Since leaving Edge, Fiorella Butron has formed a food company called Allikai, and she explains that “Allikai is a Quechua word to describe feeling good. Allikai is a culinary group dedicated to creating and elaborating food that nurtures and makes you feel good. We pay attention to the constant flow of the seasons with deep respect for the earth, striving for minimal waste and regenerative practices. We seek to cultivate a connection among ourselves, our purveyors, and our clients. We have an array of culinary offerings; catering, pop-ups, classes and more.”

Butron emailed, “Growing up in a multi-national family in Peru, I cultivated a unique background with Peruvian, Italian and Middle-Eastern cuisines. After graduating from Le Cordon Bleu Lima, I worked with different cuisines in Florida, Hawaii, and California and traveled around Europe, Latin America, Southeast Asia, and India. I became a certified Sommelier and studied Ayurveda bringing a more balanced approach to my cooking.

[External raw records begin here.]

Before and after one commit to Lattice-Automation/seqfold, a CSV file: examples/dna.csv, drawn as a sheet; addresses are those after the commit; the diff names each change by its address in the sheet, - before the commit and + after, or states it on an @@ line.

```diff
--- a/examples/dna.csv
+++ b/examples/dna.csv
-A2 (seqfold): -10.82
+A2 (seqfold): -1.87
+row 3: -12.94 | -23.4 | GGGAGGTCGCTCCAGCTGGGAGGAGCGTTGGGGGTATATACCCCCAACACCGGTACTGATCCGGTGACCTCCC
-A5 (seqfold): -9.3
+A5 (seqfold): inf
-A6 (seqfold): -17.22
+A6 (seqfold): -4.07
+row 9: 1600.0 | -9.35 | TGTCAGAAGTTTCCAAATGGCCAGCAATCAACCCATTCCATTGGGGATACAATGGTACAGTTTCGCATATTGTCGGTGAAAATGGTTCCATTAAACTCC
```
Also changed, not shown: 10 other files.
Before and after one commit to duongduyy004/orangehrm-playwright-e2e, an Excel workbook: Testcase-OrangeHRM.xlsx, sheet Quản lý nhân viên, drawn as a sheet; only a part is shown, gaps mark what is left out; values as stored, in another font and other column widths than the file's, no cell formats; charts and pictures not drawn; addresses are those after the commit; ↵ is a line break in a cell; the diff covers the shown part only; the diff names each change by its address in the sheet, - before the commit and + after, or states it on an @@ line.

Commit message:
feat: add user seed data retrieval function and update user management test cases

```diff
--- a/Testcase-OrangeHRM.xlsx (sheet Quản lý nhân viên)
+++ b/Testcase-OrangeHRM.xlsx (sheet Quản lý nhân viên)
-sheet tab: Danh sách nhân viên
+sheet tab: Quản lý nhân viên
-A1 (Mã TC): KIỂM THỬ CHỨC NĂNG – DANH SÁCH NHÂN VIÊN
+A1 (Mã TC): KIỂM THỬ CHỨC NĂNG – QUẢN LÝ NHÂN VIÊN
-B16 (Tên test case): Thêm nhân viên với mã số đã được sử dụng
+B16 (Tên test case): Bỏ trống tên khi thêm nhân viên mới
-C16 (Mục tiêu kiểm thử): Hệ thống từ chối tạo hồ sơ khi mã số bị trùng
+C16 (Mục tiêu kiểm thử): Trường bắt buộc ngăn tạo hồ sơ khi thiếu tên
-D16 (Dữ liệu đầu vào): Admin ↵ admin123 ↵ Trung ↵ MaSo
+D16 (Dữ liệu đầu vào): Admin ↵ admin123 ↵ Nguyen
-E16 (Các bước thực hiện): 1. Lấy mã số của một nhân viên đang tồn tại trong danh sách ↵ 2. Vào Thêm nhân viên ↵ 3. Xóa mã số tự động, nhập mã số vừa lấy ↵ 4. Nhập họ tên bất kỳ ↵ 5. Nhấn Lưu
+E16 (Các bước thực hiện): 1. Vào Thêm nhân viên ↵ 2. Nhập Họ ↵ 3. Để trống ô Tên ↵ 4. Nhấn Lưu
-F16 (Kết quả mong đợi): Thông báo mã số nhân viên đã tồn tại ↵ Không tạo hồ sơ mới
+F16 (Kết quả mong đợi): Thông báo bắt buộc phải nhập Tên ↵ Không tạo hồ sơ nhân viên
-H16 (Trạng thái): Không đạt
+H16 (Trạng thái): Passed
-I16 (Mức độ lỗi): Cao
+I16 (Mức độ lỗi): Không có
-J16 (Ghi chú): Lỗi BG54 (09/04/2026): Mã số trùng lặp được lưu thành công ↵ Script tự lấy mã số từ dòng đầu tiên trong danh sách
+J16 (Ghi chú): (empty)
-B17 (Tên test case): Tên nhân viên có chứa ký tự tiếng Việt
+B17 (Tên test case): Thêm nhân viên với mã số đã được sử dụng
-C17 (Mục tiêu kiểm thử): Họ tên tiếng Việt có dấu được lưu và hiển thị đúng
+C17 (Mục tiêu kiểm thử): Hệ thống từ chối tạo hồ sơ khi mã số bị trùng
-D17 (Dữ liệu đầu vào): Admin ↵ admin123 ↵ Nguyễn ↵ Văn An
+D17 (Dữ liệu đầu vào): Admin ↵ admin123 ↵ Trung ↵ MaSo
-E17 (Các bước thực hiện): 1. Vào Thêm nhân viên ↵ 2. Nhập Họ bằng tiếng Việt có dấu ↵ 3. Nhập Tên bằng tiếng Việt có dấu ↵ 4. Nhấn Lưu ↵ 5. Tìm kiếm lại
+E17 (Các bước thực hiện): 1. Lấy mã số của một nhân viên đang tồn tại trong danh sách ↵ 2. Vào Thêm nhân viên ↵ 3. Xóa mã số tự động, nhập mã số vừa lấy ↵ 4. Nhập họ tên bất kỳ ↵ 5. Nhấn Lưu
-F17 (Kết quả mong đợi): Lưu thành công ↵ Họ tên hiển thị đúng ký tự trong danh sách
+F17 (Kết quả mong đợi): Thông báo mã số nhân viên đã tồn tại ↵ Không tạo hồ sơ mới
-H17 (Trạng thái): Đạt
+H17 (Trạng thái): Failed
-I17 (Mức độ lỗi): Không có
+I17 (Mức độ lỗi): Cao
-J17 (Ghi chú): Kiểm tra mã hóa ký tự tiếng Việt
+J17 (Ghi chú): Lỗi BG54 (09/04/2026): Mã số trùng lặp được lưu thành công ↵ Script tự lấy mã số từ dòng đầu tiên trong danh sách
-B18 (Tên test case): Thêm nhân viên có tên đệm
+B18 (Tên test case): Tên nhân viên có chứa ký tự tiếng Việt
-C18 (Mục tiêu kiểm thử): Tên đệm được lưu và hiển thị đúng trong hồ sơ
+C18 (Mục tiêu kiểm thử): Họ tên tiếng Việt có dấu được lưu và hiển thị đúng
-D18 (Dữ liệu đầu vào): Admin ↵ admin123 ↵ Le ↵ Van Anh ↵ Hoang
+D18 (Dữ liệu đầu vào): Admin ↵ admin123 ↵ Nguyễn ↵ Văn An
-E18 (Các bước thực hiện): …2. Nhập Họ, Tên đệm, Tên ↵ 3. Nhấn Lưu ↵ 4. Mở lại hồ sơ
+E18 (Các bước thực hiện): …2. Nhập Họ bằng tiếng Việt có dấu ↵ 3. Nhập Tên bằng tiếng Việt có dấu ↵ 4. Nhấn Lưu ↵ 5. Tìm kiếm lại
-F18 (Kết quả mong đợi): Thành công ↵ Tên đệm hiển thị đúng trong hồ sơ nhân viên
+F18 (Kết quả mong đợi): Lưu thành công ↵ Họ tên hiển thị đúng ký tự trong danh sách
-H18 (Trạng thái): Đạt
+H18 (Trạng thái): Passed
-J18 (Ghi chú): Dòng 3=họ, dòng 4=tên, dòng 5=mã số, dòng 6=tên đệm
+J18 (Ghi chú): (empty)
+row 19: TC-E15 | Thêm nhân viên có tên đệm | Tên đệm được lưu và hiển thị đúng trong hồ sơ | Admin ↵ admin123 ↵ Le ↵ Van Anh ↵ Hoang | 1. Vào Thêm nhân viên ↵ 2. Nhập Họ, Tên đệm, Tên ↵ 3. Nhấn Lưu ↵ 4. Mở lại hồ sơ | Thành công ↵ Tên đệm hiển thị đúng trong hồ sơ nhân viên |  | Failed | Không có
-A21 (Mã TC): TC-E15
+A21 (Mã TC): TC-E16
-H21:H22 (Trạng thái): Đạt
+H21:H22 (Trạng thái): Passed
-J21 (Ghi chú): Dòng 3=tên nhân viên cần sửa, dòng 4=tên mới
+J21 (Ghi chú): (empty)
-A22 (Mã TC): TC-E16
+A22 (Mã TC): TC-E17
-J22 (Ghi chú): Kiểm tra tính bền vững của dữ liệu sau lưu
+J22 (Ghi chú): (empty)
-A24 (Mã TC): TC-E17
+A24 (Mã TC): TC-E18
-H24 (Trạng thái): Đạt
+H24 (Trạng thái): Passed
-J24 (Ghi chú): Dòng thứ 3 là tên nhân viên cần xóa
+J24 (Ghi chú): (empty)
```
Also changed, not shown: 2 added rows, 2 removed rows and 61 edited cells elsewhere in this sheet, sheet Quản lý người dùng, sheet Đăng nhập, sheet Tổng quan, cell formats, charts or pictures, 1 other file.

At Stone Edge Farm, I developed a sustainable and regenerative program in the kitchen with less to zero waste while building a larder that has served as the foundation for our cuisine.”

Tickets $175 include wine, shrub, two pieces of handmade pottery (a cup and bowl), and the food menu listed on the ticketing website Tickets at kala-stein-studio.myshopify.com/products/dish.

New at Edge

Since Fiorella Boutron left Edge restaurant on East Napa Street, Stone Edge Farm has been redoing and re-decorating the restaurant inside and opened 139 Tasting Patio outside.

Now Edge has brought in Jiun Ho, an internationally known minimalist designer of space and furniture, to “reimagine” both the restaurant’s interior and the patio. Edge’s address is 139 on East Napa Street.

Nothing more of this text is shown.